Many communities across Maine’s coast are working to seed or revitalize “dead” mud. This usually is a mixed methods process, where clams are protected from predators, and communities purchase large amounts of 1-year old seed clams from hatcheries like the Downeast Institute to place in these flats. Gouldsboro has previously used similar techniques to restore flats in Jones Cove, Joy Bay, and John Small Cove.
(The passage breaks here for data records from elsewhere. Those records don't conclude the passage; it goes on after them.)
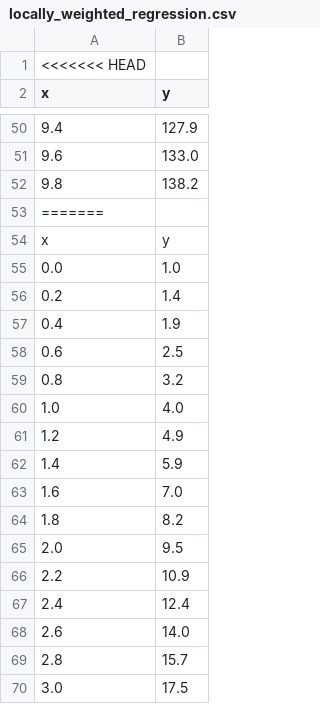
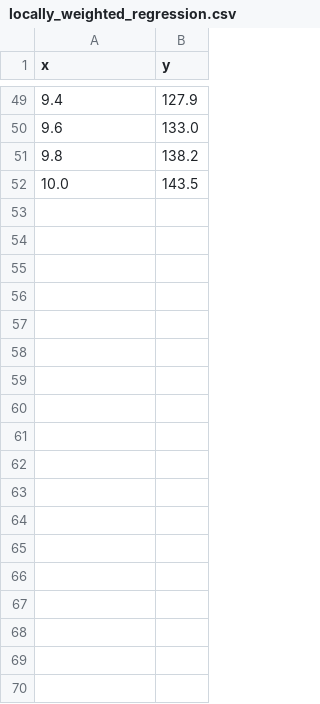
Before and after one commit to Kartel07/CS_Projects, a CSV file: Machine Learning/Learning Algorithms/Regression Algorithms/Locally Weighted Regression/locally_weighted_regression.csv, drawn as a sheet; only a part is shown, gaps mark what is left out; the shorter side is filled out with more unchanged rows; the diff covers the shown part only.

```diff
--- a/Machine Learning/Learning Algorithms/Regression Algorithms/Locally Weighted Regression/locally_weighted_regression.csv
+++ b/Machine Learning/Learning Algorithms/Regression Algorithms/Locally Weighted Regression/locally_weighted_regression.csv
@@ -1,2 +1 @@
-<<<<<<< HEAD
 x,y
@@ -52,19 +51 @@ x,y
 9.8,138.2
-=======
-x,y
-0.0,1.0
-0.2,1.4
-0.4,1.9
-0.6,2.5
-0.8,3.2
-1.0,4.0
-1.2,4.9
-1.4,5.9
-1.6,7.0
-1.8,8.2
-2.0,9.5
-2.2,10.9
-2.4,12.4
-2.6,14.0
-2.8,15.7
-3.0,17.5
```
Also changed, not shown: 35 removed rows elsewhere in this file, 2 other files.
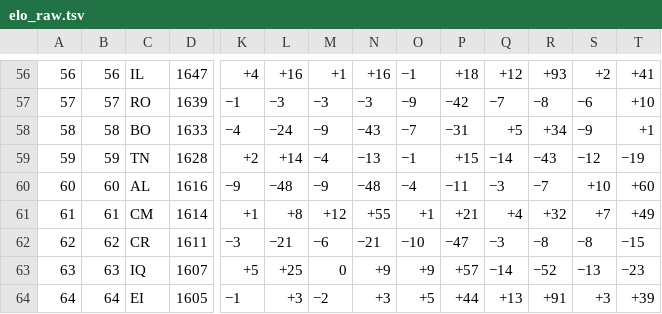
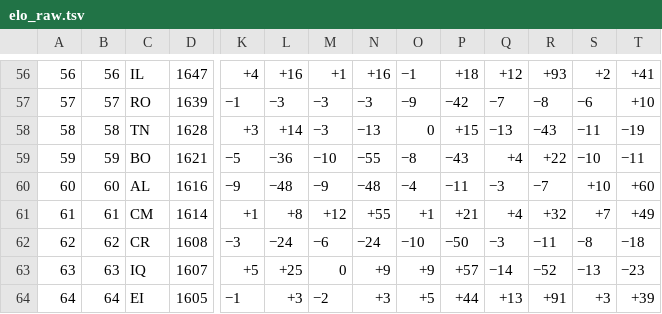
Before and after one commit to loic2309/LoicF, a TSV file: unibet-bets/data/elo_raw.tsv, drawn as a sheet; only a part is shown, gaps mark what is left out; removed rows and columns are numbered as before the commit, all else as after; rows hold the shown columns only; the diff covers the shown part only; the diff names each change by its address in the sheet, - before the commit and + after, or states it on an @@ line.

```diff
--- a/unibet-bets/data/elo_raw.tsv
+++ b/unibet-bets/data/elo_raw.tsv
-row 58: 58 | 58 | BO | 1633 | −4 | −24 | −9 | −43 | −7 | −31 | +5 | +34 | −9 | +1
-A58: 59
+A58: 58
-B58: 59
+B58: 58
-K58: +2
+K58: +3
-M58: −4
+M58: −3
-O58: −1
+O58: 0
-Q58: −14
+Q58: −13
-S58: −12
+S58: −11
+row 59: 59 | 59 | BO | 1621 | −5 | −36 | −10 | −55 | −8 | −43 | +4 | +22 | −10 | −11
-D62: 1611
+D62: 1608
-L62: −21
+L62: −24
-N62: −21
+N62: −24
-P62: −47
+P62: −50
-R62: −8
+R62: −11
-T62: −15
+T62: −18
```
Also changed, not shown: 1 added row, 1 removed row and 49 edited cells elsewhere in this file, 2 other files.
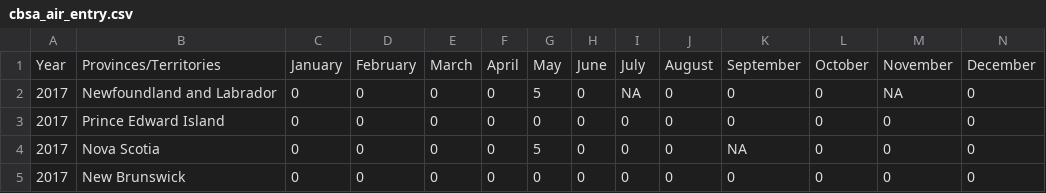
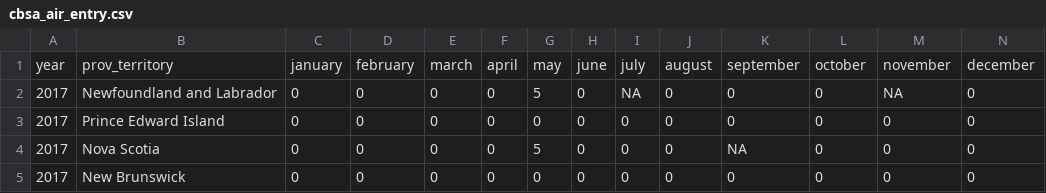
Before and after one commit to lifers/STCA-dataset, a CSV file: data/intermediate/cbsa_air_entry.csv, drawn as a sheet; only a part is shown; removed rows and columns are numbered as before the commit, all else as after; rows hold the shown columns only; the diff names each change by its address in the sheet, - before the commit and + after, or states it on an @@ line.

```diff
--- a/data/intermediate/cbsa_air_entry.csv
+++ b/data/intermediate/cbsa_air_entry.csv
-row 1: Year | Provinces/Territories | January | February | March | April | May | June | July | August | September | October | November | December
+row 1: year | prov_territory | january | february | march | april | may | june | july | august | september | october | november | december
```
Also changed, not shown: data/intermediate/cbsa_all_entry.csv, data/intermediate/cbsa_inland_entry.csv, 21 other files.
This year, Gouldsboro is piloting a new method to reduce costs for coastal communities to buy seed clams. Specifically, Gouldsboro will assume responsibility for clam growth and survival at 2-3 weeks old, grow the clams out by overwintering them locally at a shoreline property, and then distributing them on the flats. Currently, they are in the process of building the overwintering facility, having already bought the 2-3 week old clams. During this study Gouldsboro is also using recruitment boxes to harvest wild seed to supplement their purchase.
Mike Pinkham – Gouldsboro Shellfish Warden